⟨

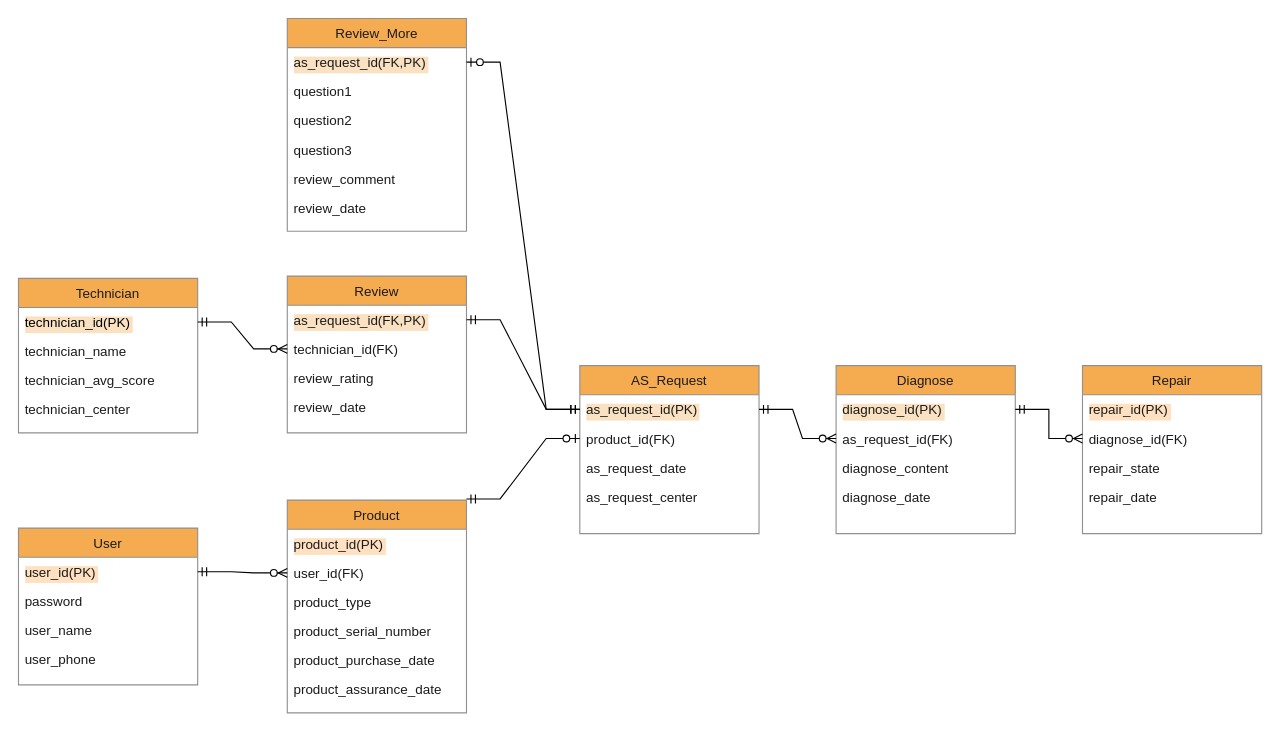
Before: 인도 CS DB.drawio in coin-cidence/FIX_crawling, a draw.io diagram. Source tidied: cells renumbered, new cells numbered last; positions are measured from the earlier drawing's top-left corner, leaving out a move shared by most shapes. Both pictures are drawn from the tidied source at 112%, with x=0, y=0 at pixel (18, 18).
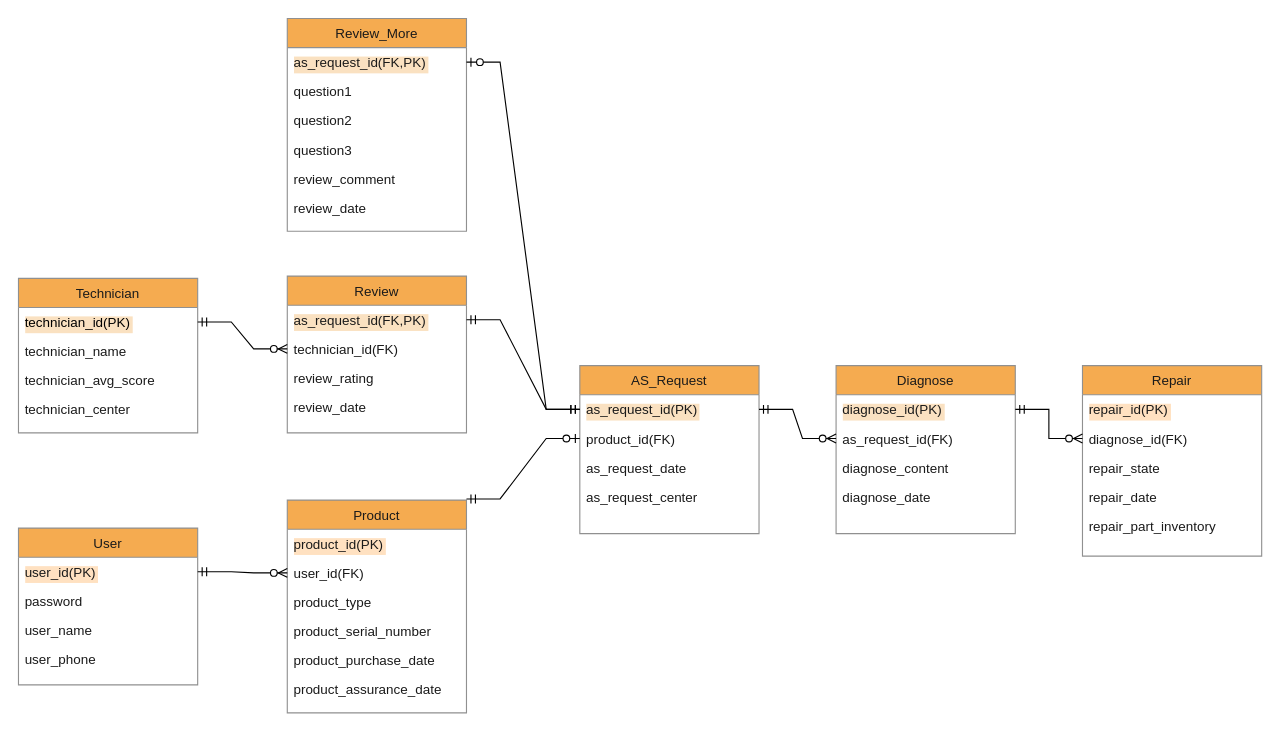
The same page after the edit.

Commit message:
인도 CS DB.drawio 업데이트

What changed in the source:
```diff
@@
     <mxCell id="30" value="Repair" style="swimlane;fontStyle=0;align=center;verticalAlign=top;horizontal=1;startSize=26;rounded=0;shadow=0;strokeWidth=1;labelBackgroundColor=none;fillColor=#F5AB50;strokeColor=#909090;fontColor=#1A1A1A;" parent="1" vertex="1">
-      <mxGeometry x="950" y="310" width="160" height="150" as="geometry" />
+      <mxGeometry x="950" y="310" width="160" height="170" as="geometry" />
     </mxCell>
@@
+    <mxCell id="54" value="repair_part_inventory" style="text;align=left;verticalAlign=top;spacingLeft=4;spacingRight=4;overflow=hidden;rounded=0;shadow=0;html=0;labelBackgroundColor=none;fontColor=#1A1A1A;" parent="30" vertex="1">
+      <mxGeometry y="130" width="160" height="26" as="geometry" />
+    </mxCell>
```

⟩

Leave out the pictures and print every line of the data exactly.

Before: 인도 CS DB.drawio in coin-cidence/FIX_crawling, a draw.io diagram. Source tidied: cells renumbered, new cells numbered last; positions are measured from the earlier drawing's top-left corner, leaving out a move shared by most shapes. Both pictures are drawn from the tidied source at 112%, with x=0, y=0 at pixel (18, 18).
The same page after the edit.

Commit message:
인도 CS DB.drawio 업데이트

What changed in the source:
```diff
@@
     <mxCell id="30" value="Repair" style="swimlane;fontStyle=0;align=center;verticalAlign=top;horizontal=1;startSize=26;rounded=0;shadow=0;strokeWidth=1;labelBackgroundColor=none;fillColor=#F5AB50;strokeColor=#909090;fontColor=#1A1A1A;" parent="1" vertex="1">
-      <mxGeometry x="950" y="310" width="160" height="150" as="geometry" />
+      <mxGeometry x="950" y="310" width="160" height="170" as="geometry" />
     </mxCell>
@@
+    <mxCell id="54" value="repair_part_inventory" style="text;align=left;verticalAlign=top;spacingLeft=4;spacingRight=4;overflow=hidden;rounded=0;shadow=0;html=0;labelBackgroundColor=none;fontColor=#1A1A1A;" parent="30" vertex="1">
+      <mxGeometry y="130" width="160" height="26" as="geometry" />
+    </mxCell>
```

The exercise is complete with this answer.